5. The building isn't another box like structure.

4. It adds some height to the Northbank's skyline.

3. Its involves revitalizing an under utilized property.

2. Its located away from the river in a dead section of downtown.

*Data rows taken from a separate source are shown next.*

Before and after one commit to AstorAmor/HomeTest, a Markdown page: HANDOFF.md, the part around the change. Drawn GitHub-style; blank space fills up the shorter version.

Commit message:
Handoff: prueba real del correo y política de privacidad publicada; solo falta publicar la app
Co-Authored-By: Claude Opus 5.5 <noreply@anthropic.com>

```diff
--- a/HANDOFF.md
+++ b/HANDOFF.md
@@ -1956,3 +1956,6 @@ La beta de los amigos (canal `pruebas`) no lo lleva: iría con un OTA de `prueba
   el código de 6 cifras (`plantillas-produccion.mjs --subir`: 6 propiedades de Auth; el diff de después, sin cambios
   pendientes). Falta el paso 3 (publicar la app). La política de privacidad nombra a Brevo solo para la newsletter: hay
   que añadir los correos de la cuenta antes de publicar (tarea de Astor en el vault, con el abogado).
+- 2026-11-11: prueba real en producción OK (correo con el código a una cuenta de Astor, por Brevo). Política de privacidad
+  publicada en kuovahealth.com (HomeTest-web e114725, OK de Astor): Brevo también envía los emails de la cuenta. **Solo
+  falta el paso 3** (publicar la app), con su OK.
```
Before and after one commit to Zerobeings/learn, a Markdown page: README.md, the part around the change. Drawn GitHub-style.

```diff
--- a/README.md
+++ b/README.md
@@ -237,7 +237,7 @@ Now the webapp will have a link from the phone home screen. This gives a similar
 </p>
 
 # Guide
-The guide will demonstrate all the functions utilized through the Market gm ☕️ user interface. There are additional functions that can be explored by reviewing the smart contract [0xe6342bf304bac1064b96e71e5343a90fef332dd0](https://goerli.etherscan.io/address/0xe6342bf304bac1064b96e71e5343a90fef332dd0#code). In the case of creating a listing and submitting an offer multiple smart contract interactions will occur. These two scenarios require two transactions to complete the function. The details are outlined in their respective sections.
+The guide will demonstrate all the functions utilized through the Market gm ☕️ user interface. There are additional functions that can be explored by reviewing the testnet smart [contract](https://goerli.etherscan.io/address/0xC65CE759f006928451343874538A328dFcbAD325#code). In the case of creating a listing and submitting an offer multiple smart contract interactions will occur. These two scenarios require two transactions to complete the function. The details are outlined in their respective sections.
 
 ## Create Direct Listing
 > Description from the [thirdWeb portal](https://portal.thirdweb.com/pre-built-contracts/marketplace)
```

1. The developer doesn't want any monetary help from the city for his project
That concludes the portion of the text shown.